The answer must be every line from the listing that holds the string "chapters".

=== Data ===
★ ★ ★ ★
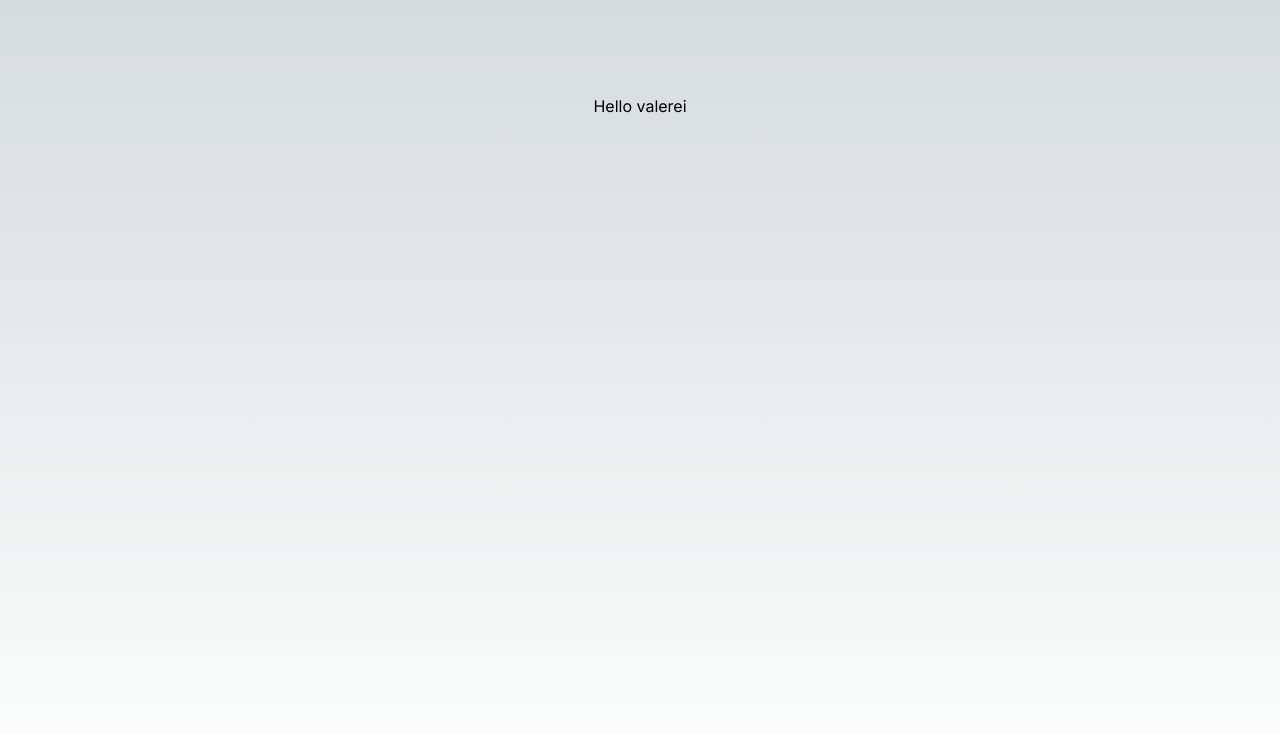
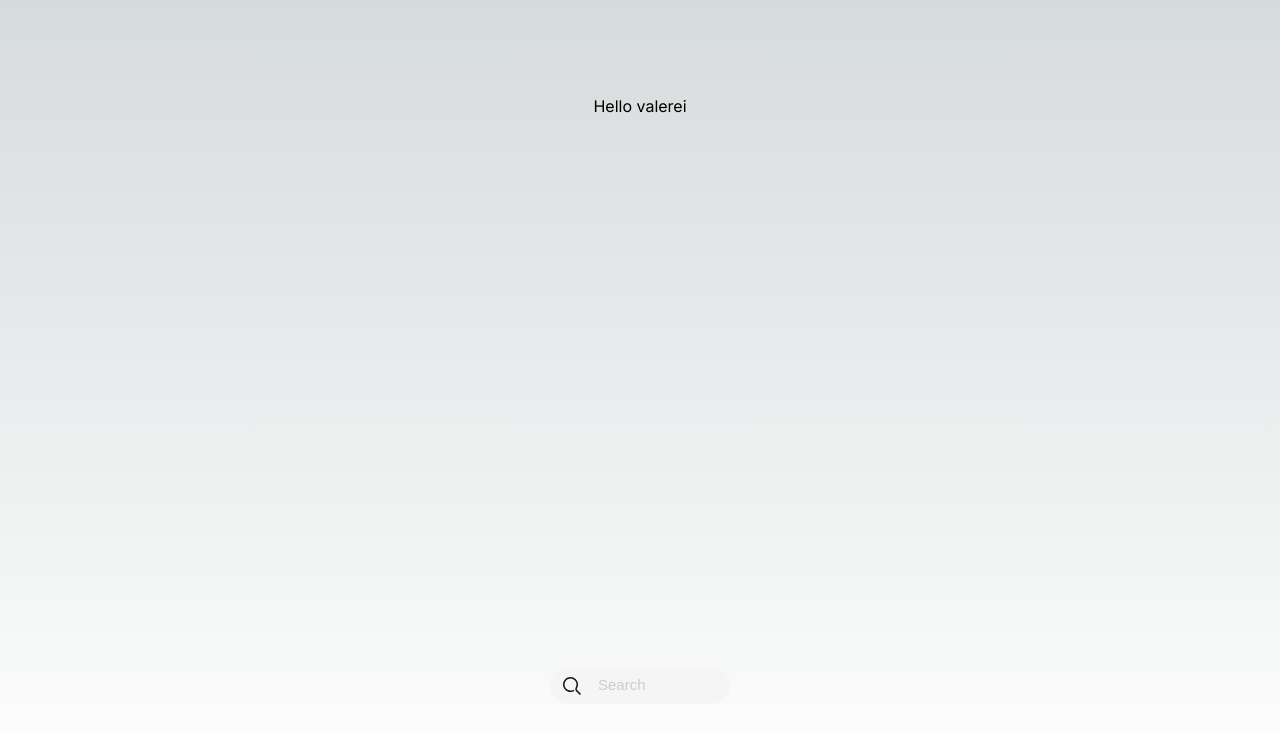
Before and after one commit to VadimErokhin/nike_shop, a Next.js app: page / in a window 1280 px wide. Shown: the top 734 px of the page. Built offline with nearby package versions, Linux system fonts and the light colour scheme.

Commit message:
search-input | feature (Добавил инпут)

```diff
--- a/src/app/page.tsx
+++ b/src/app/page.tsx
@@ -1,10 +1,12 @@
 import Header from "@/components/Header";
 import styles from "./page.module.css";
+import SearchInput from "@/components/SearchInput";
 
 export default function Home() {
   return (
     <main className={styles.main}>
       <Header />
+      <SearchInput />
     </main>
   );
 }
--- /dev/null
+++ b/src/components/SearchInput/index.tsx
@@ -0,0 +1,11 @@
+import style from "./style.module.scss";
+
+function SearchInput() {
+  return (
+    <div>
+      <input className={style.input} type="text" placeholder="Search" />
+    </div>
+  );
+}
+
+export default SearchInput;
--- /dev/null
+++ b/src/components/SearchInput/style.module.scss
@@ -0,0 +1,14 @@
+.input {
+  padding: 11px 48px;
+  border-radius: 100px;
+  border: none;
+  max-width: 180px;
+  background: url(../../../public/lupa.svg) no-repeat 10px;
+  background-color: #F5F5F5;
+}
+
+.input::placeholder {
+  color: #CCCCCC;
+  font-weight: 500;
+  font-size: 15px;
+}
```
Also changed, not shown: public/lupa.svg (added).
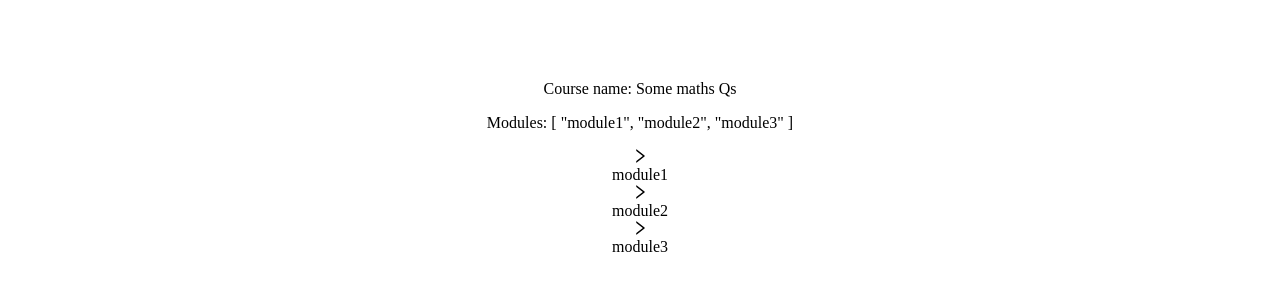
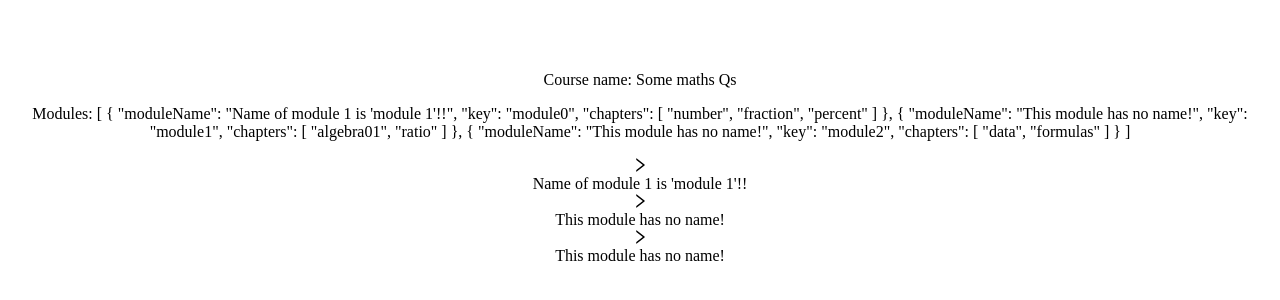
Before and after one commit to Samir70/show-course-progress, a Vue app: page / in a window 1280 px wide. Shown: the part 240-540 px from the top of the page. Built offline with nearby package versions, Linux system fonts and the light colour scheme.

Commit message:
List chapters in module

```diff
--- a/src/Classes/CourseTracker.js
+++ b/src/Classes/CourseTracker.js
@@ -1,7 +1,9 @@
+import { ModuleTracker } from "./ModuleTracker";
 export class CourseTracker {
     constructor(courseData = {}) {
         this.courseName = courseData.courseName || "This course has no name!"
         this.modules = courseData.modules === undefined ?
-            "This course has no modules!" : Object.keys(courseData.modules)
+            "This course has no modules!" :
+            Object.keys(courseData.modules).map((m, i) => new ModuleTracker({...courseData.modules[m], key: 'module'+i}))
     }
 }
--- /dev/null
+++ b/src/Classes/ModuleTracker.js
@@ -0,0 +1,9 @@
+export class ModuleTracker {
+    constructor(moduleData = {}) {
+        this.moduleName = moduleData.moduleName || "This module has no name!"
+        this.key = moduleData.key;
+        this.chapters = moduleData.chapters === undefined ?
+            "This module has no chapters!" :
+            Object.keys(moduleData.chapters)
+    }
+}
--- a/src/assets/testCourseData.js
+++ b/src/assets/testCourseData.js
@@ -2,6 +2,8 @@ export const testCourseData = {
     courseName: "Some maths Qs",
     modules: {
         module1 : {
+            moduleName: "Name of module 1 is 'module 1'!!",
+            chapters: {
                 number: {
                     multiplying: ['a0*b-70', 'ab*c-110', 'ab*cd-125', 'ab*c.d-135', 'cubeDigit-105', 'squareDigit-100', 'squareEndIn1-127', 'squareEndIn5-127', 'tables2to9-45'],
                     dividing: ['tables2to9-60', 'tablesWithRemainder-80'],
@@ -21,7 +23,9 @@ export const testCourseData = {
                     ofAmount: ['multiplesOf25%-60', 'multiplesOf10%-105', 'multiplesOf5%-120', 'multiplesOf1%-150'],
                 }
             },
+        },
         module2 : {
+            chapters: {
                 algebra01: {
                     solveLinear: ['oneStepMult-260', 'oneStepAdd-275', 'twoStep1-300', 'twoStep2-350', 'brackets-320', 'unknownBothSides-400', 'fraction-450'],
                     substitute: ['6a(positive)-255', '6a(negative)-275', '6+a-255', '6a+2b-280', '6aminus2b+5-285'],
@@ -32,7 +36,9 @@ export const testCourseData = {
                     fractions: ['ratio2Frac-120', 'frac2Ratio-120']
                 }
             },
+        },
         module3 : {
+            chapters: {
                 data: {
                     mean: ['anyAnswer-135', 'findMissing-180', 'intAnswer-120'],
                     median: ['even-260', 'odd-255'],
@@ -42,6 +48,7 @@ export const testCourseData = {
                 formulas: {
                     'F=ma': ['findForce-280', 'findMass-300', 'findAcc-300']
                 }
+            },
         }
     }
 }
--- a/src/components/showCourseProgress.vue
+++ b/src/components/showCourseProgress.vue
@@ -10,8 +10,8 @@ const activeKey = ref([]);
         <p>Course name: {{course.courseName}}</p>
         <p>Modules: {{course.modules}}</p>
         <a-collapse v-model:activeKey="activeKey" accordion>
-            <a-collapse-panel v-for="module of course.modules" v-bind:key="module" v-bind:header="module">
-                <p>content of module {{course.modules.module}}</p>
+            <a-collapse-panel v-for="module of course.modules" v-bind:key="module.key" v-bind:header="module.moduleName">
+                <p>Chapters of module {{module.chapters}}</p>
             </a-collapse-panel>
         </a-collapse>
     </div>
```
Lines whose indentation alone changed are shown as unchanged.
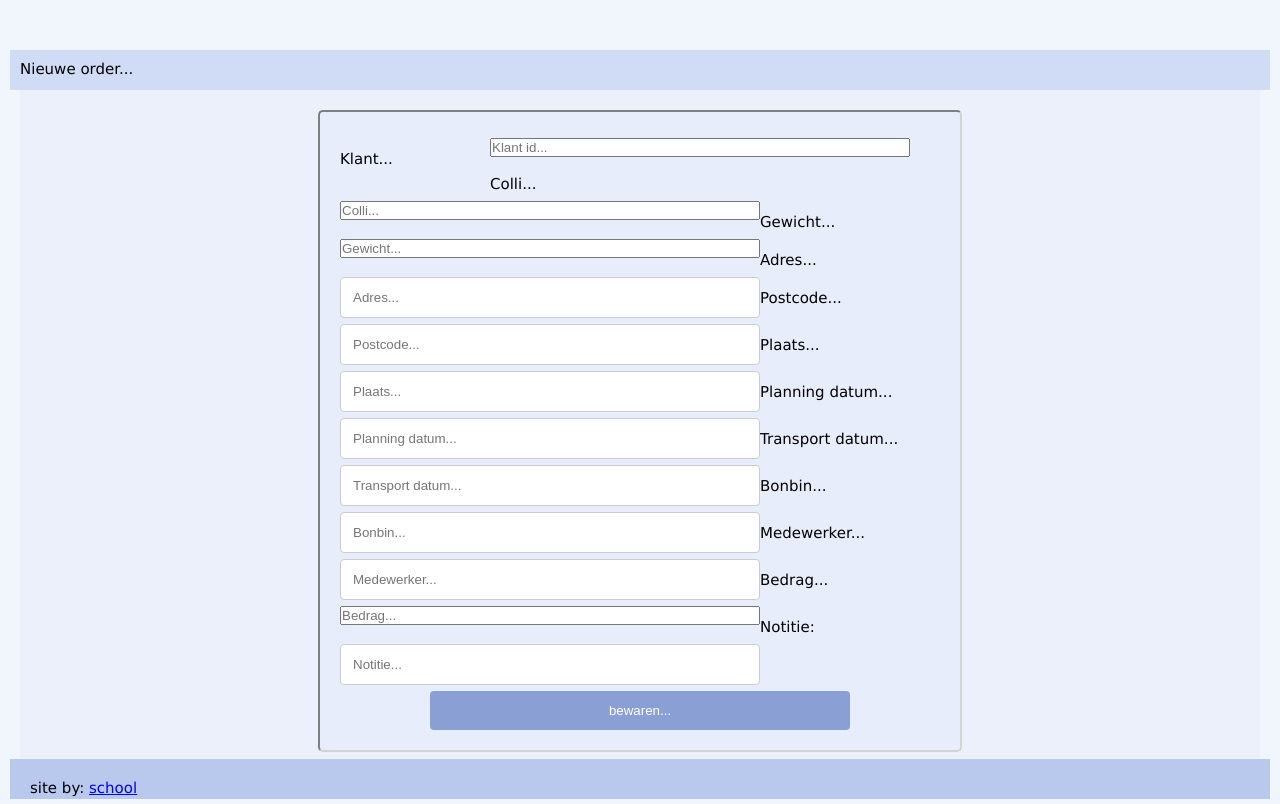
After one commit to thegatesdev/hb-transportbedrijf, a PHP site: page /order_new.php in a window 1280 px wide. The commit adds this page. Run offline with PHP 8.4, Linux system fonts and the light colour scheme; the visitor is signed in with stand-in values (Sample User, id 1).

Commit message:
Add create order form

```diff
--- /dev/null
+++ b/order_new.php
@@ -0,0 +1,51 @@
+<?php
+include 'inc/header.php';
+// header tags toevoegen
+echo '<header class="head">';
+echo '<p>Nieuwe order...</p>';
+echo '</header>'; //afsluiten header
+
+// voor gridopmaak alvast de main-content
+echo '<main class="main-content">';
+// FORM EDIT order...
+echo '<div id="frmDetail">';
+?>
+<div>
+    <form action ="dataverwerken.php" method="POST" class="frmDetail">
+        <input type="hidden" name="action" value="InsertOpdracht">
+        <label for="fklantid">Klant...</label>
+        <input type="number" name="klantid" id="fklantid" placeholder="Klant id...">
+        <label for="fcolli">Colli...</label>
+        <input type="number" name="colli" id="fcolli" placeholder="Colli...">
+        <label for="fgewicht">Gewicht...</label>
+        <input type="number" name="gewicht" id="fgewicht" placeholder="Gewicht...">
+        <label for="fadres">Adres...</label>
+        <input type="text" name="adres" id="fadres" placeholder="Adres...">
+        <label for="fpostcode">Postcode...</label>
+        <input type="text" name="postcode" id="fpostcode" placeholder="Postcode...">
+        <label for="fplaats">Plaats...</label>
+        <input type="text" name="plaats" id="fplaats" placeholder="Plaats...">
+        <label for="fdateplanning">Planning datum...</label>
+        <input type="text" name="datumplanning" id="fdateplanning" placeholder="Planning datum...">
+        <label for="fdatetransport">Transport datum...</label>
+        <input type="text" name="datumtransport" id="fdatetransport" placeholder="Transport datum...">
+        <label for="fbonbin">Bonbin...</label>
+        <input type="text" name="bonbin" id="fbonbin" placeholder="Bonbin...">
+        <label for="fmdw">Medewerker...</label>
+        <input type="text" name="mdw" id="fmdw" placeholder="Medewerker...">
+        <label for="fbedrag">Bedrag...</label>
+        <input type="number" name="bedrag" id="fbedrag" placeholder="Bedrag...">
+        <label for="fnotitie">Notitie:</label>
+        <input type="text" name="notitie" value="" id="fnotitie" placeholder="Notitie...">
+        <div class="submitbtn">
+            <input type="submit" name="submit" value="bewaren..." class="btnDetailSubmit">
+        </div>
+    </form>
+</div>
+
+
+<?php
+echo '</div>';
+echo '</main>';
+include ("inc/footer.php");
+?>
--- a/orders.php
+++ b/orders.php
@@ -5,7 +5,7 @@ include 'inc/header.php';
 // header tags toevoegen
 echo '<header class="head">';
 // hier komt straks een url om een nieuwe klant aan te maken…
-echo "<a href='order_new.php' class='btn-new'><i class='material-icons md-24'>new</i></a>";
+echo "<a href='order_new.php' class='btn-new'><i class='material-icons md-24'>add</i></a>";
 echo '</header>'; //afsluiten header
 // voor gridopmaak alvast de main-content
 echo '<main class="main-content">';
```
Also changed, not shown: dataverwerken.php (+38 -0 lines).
★ ★ ★ ★
=== Output below ===
List chapters in module
+        this.chapters = moduleData.chapters === undefined ?
+            "This module has no chapters!" :
+            Object.keys(moduleData.chapters)
+            chapters: {
+            chapters: {
+            chapters: {
+                <p>Chapters of module {{module.chapters}}</p>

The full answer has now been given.